▸ Task to carry out
Please set down the data word for word; images do not go in the copy.

===== Input for this task

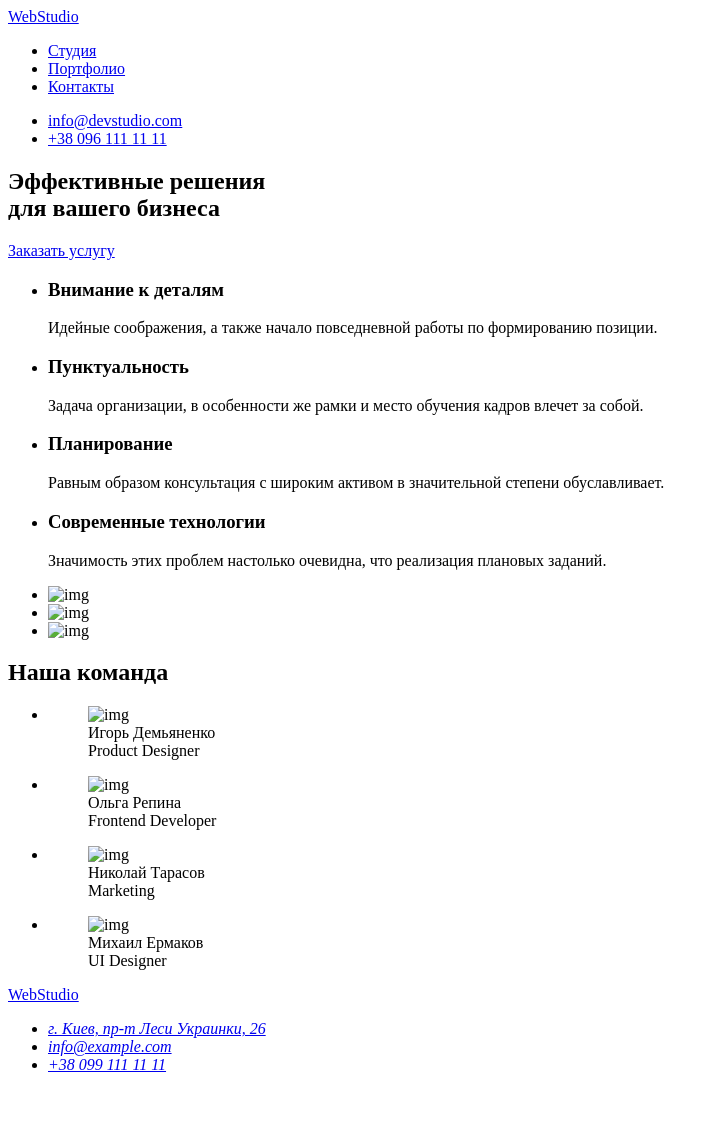
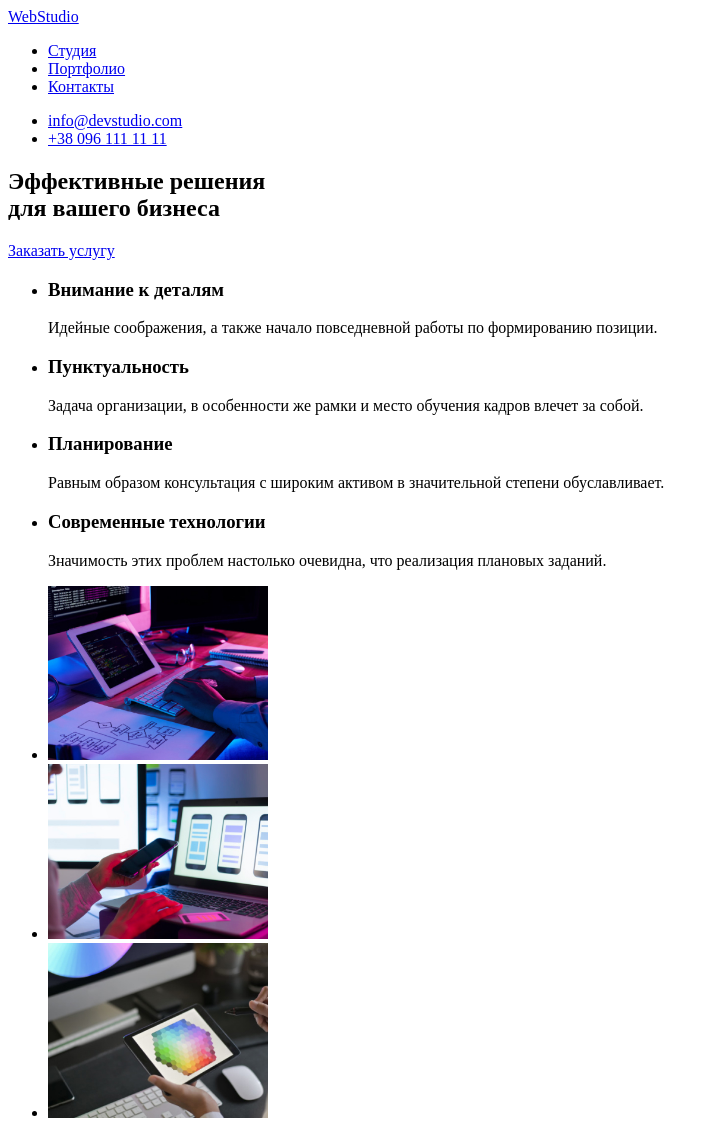
Before and after one commit to DenysVitvitskyi/goit-markup-hw-01, a plain HTML site: page index.html in a window 1280 px wide. Shown: the top 1121 px of the page, without its empty margins (0-719 px from the left). Before the commit the page ends 1090 px from the top, so only its background shows below. Drawn offline with Linux system fonts and the light colour scheme; the site is published under a folder, as on GitHub Pages, so addresses that start at the root find nothing.

Commit message:
Home Work v1.2

```diff
--- a/index.html
+++ b/index.html
@@ -59,9 +59,9 @@
 
         <section>
             <ul>
-                <li><img src="/images/img-1.jpg" width="220" alt="img"></li>
-                <li><img src="/images/img-2.jpg" width="220" alt="img"></li>
-                <li><img src="/images/img-3.jpg" width="220" alt="img"></li>
+                <li><img src="images/img-1.jpg" width="220" alt="img"></li>
+                <li><img src="images/img-2.jpg" width="220" alt="img"></li>
+                <li><img src="images/img-3.jpg" width="220" alt="img"></li>
             </ul>
         </section>
 
@@ -70,28 +70,28 @@
             <ul>
                 <li>
                     <figure>
-                        <img src="/images/comand-1.jpg" width="220" alt="img">
+                        <img src="images/comand-1.jpg" width="220" alt="img">
                         <figcaption>Игорь Демьяненко</figcaption>
                         <figcaption>Product Designer</figcaption>
                     </figure>
                 </li>
                 <li>
                     <figure>
-                        <img src="/images/comand-2.jpg" width="220" alt="img">
+                        <img src="images/comand-2.jpg" width="220" alt="img">
                         <figcaption>Ольга Репина</figcaption>
                         <figcaption>Frontend Developer</figcaption>
                     </figure>
                 </li>
                 <li>
                     <figure>
-                    <img src="/images/comand-3.jpg" width="220" alt="img">
+                    <img src="images/comand-3.jpg" width="220" alt="img">
                     <figcaption>Николай Тарасов</figcaption>
                     <figcaption>Marketing</figcaption>
                 </figure>
                 </li>
                 <li>
                     <figure>
-                        <img src="/images/comand-4.jpg" width="220" alt="img">
+                        <img src="images/comand-4.jpg" width="220" alt="img">
                         <figcaption>Михаил Ермаков</figcaption>
                         <figcaption>UI Designer</figcaption>
                     </figure>
```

==========

▸ Problem solution
Before and after one commit to DenysVitvitskyi/goit-markup-hw-01, a plain HTML site: page index.html in a window 1280 px wide. Shown: the top 1121 px of the page, without its empty margins (0-719 px from the left). Before the commit the page ends 1090 px from the top, so only its background shows below. Drawn offline with Linux system fonts and the light colour scheme; the site is published under a folder, as on GitHub Pages, so addresses that start at the root find nothing.

Commit message:
Home Work v1.2

```diff
--- a/index.html
+++ b/index.html
@@ -59,9 +59,9 @@
 
         <section>
             <ul>
-                <li><img src="/images/img-1.jpg" width="220" alt="img"></li>
-                <li><img src="/images/img-2.jpg" width="220" alt="img"></li>
-                <li><img src="/images/img-3.jpg" width="220" alt="img"></li>
+                <li><img src="images/img-1.jpg" width="220" alt="img"></li>
+                <li><img src="images/img-2.jpg" width="220" alt="img"></li>
+                <li><img src="images/img-3.jpg" width="220" alt="img"></li>
             </ul>
         </section>
 
@@ -70,28 +70,28 @@
             <ul>
                 <li>
                     <figure>
-                        <img src="/images/comand-1.jpg" width="220" alt="img">
+                        <img src="images/comand-1.jpg" width="220" alt="img">
                         <figcaption>Игорь Демьяненко</figcaption>
                         <figcaption>Product Designer</figcaption>
                     </figure>
                 </li>
                 <li>
                     <figure>
-                        <img src="/images/comand-2.jpg" width="220" alt="img">
+                        <img src="images/comand-2.jpg" width="220" alt="img">
                         <figcaption>Ольга Репина</figcaption>
                         <figcaption>Frontend Developer</figcaption>
                     </figure>
                 </li>
                 <li>
                     <figure>
-                    <img src="/images/comand-3.jpg" width="220" alt="img">
+                    <img src="images/comand-3.jpg" width="220" alt="img">
                     <figcaption>Николай Тарасов</figcaption>
                     <figcaption>Marketing</figcaption>
                 </figure>
                 </li>
                 <li>
                     <figure>
-                        <img src="/images/comand-4.jpg" width="220" alt="img">
+                        <img src="images/comand-4.jpg" width="220" alt="img">
                         <figcaption>Михаил Ермаков</figcaption>
                         <figcaption>UI Designer</figcaption>
                     </figure>
```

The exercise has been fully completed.